There are today many data sources that are already in digital format and could be used in a big data context. From a retailer context we have customer information, this is often tied to the purchases done in that store through an opt-in loyalty program. Then there are the product catalogues and the actual status of the inventory.
The next step in personalization is coming from Mobile Devices, through applications which will let customers specify preferences, provide navigation capabilities to be guided to the right store, get relevant advertising and also get recommendations from other customers on the items they are interested in.
I think though that the biggest disruption might come from a smart usage of video cameras (e.g. surveillance camera) and other M2M sensors. Images from cameras in a store could help identifying who you are and support retailers to pul up a full profile of your customer preferences. Most of us tend to trade in privacy for convenience, so I have not doubt that every individual will sooner or later have pictures of himself tagged somewhere on the net and that could be the starting point to pull more information about you as a customer. But there are other mechanisms to identify you as a person as for instance foursquare check-ins or the social media profile you are using when logging to wifi.
Location information is going to be quite important to target shoppers. This could be obtained from mobile systems, wifi or tracking from video cameras. Video cameras could also be used to analyze how customers are focusing on different items in the store. This could help understand interest for certain items and maybe also decide when and what to discount. Another application of video camera is for instance to get the right sizes of the customers when entering a fashion store.
Digital signage in shopping malls and retail store can also be used to provide tailored messages and personalized ads to shoppers in or outside the store. A few seconds is probably enough to reach out to a shopper with the right message and the impact of the advertisement can probably be measured if the sale is done within the next hour. Digital signage could also be used with cameras to analyze shopping carts and make a last second recommendation on something you might have forgotten to buy.
Other smart devices collecting data about users could be smart mirrors, that record reactions when trying out clothes or screens that provide a personalized greeting when entering a store.
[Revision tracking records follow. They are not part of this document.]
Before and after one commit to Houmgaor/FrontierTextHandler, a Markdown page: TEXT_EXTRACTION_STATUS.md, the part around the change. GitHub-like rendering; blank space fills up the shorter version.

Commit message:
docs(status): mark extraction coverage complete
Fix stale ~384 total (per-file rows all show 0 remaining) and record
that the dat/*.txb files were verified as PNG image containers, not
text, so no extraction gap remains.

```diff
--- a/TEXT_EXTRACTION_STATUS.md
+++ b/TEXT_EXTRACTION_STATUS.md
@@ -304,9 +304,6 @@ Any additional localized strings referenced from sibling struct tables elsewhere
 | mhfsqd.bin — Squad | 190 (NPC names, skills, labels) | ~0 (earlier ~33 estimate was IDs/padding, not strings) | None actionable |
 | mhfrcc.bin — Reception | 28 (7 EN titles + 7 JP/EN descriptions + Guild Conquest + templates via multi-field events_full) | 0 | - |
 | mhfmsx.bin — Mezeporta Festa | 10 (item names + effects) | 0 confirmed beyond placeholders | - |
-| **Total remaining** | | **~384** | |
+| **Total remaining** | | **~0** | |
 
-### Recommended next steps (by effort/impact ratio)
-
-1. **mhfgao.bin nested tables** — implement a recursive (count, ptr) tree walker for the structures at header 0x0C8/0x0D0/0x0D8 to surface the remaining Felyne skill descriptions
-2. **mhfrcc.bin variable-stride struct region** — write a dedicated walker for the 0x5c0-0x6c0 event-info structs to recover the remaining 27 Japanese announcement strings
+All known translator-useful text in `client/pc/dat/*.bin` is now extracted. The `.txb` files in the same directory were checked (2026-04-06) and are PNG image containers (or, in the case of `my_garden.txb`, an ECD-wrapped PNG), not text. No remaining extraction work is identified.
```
The future of retail – Smart Shopping malls
If I picture the future of retail I would imagine a smart shopping mall where customer experience is at the heart of this business. I would enter the mall and get greeted with a personalized message, the map of the mall would be downloaded to my mobile and I would get a recommendations on a few stores to visit. I would get discounts for the items I been looking for, especially the I have been reading recommendations about on the internet. This would be part of the profile information the mall is pulling up for me. As I walk and watch the digital signs I see more information about the products I am interested in. I enter a shop. The clerk again greets me and guides me directly to the item I am looking for and provides also alternative color options based on my preferences. Not much to ask me since he has all this information on a tablet. As the clerk knows I am price sensitive he gives me an extra discount. If I picture the future of retail I would imagine a smart shopping mall where customer experience is at the heart of this business and where bigdata and analytics provide value at every step .